▶ The problem
The whole listing, repeated exactly, is what this task asks for.
(Beginning of Provided data)
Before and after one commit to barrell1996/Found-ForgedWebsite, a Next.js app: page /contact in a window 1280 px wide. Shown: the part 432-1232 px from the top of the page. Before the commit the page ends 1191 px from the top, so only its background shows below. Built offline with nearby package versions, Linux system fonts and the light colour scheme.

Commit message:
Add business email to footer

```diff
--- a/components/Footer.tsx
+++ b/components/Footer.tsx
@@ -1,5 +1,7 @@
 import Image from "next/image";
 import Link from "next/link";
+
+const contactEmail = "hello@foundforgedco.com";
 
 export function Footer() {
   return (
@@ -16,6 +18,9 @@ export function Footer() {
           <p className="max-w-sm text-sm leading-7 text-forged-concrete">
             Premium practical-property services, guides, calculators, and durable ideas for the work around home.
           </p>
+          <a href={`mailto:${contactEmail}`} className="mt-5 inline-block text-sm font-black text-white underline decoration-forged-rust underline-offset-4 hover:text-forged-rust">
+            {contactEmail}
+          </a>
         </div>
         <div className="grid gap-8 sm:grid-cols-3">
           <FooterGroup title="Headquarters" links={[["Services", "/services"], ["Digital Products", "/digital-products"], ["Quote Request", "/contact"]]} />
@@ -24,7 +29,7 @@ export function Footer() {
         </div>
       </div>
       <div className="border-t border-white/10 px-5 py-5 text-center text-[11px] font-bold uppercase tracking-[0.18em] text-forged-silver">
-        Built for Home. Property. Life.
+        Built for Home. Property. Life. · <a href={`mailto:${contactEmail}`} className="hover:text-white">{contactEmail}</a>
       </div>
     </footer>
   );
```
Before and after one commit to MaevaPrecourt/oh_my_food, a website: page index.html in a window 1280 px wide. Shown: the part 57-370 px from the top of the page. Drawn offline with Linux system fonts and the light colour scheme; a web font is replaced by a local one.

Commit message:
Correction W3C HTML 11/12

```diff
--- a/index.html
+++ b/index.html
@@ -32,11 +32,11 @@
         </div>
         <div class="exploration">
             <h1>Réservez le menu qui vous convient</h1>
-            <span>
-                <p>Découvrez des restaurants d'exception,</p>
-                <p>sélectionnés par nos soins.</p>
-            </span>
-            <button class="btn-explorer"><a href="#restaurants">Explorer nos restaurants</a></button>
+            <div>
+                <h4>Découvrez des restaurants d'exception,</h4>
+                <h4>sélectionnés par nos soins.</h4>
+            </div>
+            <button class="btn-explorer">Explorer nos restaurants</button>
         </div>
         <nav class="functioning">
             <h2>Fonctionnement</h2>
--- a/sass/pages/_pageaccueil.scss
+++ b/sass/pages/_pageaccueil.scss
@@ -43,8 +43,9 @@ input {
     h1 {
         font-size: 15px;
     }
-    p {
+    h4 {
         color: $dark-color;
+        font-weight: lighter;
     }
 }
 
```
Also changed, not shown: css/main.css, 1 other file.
(End of Provided data)
▶ Reply to the exercise
Before and after one commit to barrell1996/Found-ForgedWebsite, a Next.js app: page /contact in a window 1280 px wide. Shown: the part 432-1232 px from the top of the page. Before the commit the page ends 1191 px from the top, so only its background shows below. Built offline with nearby package versions, Linux system fonts and the light colour scheme.

Commit message:
Add business email to footer

```diff
--- a/components/Footer.tsx
+++ b/components/Footer.tsx
@@ -1,5 +1,7 @@
 import Image from "next/image";
 import Link from "next/link";
+
+const contactEmail = "hello@foundforgedco.com";
 
 export function Footer() {
   return (
@@ -16,6 +18,9 @@ export function Footer() {
           <p className="max-w-sm text-sm leading-7 text-forged-concrete">
             Premium practical-property services, guides, calculators, and durable ideas for the work around home.
           </p>
+          <a href={`mailto:${contactEmail}`} className="mt-5 inline-block text-sm font-black text-white underline decoration-forged-rust underline-offset-4 hover:text-forged-rust">
+            {contactEmail}
+          </a>
         </div>
         <div className="grid gap-8 sm:grid-cols-3">
           <FooterGroup title="Headquarters" links={[["Services", "/services"], ["Digital Products", "/digital-products"], ["Quote Request", "/contact"]]} />
@@ -24,7 +29,7 @@ export function Footer() {
         </div>
       </div>
       <div className="border-t border-white/10 px-5 py-5 text-center text-[11px] font-bold uppercase tracking-[0.18em] text-forged-silver">
-        Built for Home. Property. Life.
+        Built for Home. Property. Life. · <a href={`mailto:${contactEmail}`} className="hover:text-white">{contactEmail}</a>
       </div>
     </footer>
   );
```
Before and after one commit to MaevaPrecourt/oh_my_food, a website: page index.html in a window 1280 px wide. Shown: the part 57-370 px from the top of the page. Drawn offline with Linux system fonts and the light colour scheme; a web font is replaced by a local one.

Commit message:
Correction W3C HTML 11/12

```diff
--- a/index.html
+++ b/index.html
@@ -32,11 +32,11 @@
         </div>
         <div class="exploration">
             <h1>Réservez le menu qui vous convient</h1>
-            <span>
-                <p>Découvrez des restaurants d'exception,</p>
-                <p>sélectionnés par nos soins.</p>
-            </span>
-            <button class="btn-explorer"><a href="#restaurants">Explorer nos restaurants</a></button>
+            <div>
+                <h4>Découvrez des restaurants d'exception,</h4>
+                <h4>sélectionnés par nos soins.</h4>
+            </div>
+            <button class="btn-explorer">Explorer nos restaurants</button>
         </div>
         <nav class="functioning">
             <h2>Fonctionnement</h2>
--- a/sass/pages/_pageaccueil.scss
+++ b/sass/pages/_pageaccueil.scss
@@ -43,8 +43,9 @@ input {
     h1 {
         font-size: 15px;
     }
-    p {
+    h4 {
         color: $dark-color;
+        font-weight: lighter;
     }
 }
 
```
Also changed, not shown: css/main.css, 1 other file.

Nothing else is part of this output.